§ WORK TO COMPLETE:
Word for word, set down the listing that appears after this line.

___ TASK INPUT ___

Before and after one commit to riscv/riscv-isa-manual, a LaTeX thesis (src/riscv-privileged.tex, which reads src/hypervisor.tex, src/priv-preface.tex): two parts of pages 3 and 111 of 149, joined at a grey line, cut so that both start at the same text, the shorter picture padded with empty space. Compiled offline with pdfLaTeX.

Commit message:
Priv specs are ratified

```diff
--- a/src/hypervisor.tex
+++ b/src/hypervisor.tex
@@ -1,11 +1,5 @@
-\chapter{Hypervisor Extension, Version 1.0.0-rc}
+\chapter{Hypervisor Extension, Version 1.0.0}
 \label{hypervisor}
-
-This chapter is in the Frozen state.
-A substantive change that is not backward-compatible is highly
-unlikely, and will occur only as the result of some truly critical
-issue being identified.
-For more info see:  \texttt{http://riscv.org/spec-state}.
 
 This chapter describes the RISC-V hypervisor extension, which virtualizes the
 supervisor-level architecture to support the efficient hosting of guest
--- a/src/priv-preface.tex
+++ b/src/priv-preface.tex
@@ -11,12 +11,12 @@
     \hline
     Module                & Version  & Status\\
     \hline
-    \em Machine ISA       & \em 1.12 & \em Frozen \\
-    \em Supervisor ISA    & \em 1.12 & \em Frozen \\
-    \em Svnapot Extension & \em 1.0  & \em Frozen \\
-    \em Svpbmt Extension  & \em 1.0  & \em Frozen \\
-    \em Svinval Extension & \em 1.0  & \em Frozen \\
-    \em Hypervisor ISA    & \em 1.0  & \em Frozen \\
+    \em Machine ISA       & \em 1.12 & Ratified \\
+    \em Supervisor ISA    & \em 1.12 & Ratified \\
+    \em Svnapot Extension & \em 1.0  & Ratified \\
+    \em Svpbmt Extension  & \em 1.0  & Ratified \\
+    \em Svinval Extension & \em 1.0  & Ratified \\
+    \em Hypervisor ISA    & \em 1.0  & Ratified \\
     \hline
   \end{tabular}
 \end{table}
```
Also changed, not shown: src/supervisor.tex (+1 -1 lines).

___

§ REPLY:
Before and after one commit to riscv/riscv-isa-manual, a LaTeX thesis (src/riscv-privileged.tex, which reads src/hypervisor.tex, src/priv-preface.tex): two parts of pages 3 and 111 of 149, joined at a grey line, cut so that both start at the same text, the shorter picture padded with empty space. Compiled offline with pdfLaTeX.

Commit message:
Priv specs are ratified

```diff
--- a/src/hypervisor.tex
+++ b/src/hypervisor.tex
@@ -1,11 +1,5 @@
-\chapter{Hypervisor Extension, Version 1.0.0-rc}
+\chapter{Hypervisor Extension, Version 1.0.0}
 \label{hypervisor}
-
-This chapter is in the Frozen state.
-A substantive change that is not backward-compatible is highly
-unlikely, and will occur only as the result of some truly critical
-issue being identified.
-For more info see:  \texttt{http://riscv.org/spec-state}.
 
 This chapter describes the RISC-V hypervisor extension, which virtualizes the
 supervisor-level architecture to support the efficient hosting of guest
--- a/src/priv-preface.tex
+++ b/src/priv-preface.tex
@@ -11,12 +11,12 @@
     \hline
     Module                & Version  & Status\\
     \hline
-    \em Machine ISA       & \em 1.12 & \em Frozen \\
-    \em Supervisor ISA    & \em 1.12 & \em Frozen \\
-    \em Svnapot Extension & \em 1.0  & \em Frozen \\
-    \em Svpbmt Extension  & \em 1.0  & \em Frozen \\
-    \em Svinval Extension & \em 1.0  & \em Frozen \\
-    \em Hypervisor ISA    & \em 1.0  & \em Frozen \\
+    \em Machine ISA       & \em 1.12 & Ratified \\
+    \em Supervisor ISA    & \em 1.12 & Ratified \\
+    \em Svnapot Extension & \em 1.0  & Ratified \\
+    \em Svpbmt Extension  & \em 1.0  & Ratified \\
+    \em Svinval Extension & \em 1.0  & Ratified \\
+    \em Hypervisor ISA    & \em 1.0  & Ratified \\
     \hline
   \end{tabular}
 \end{table}
```
Also changed, not shown: src/supervisor.tex (+1 -1 lines).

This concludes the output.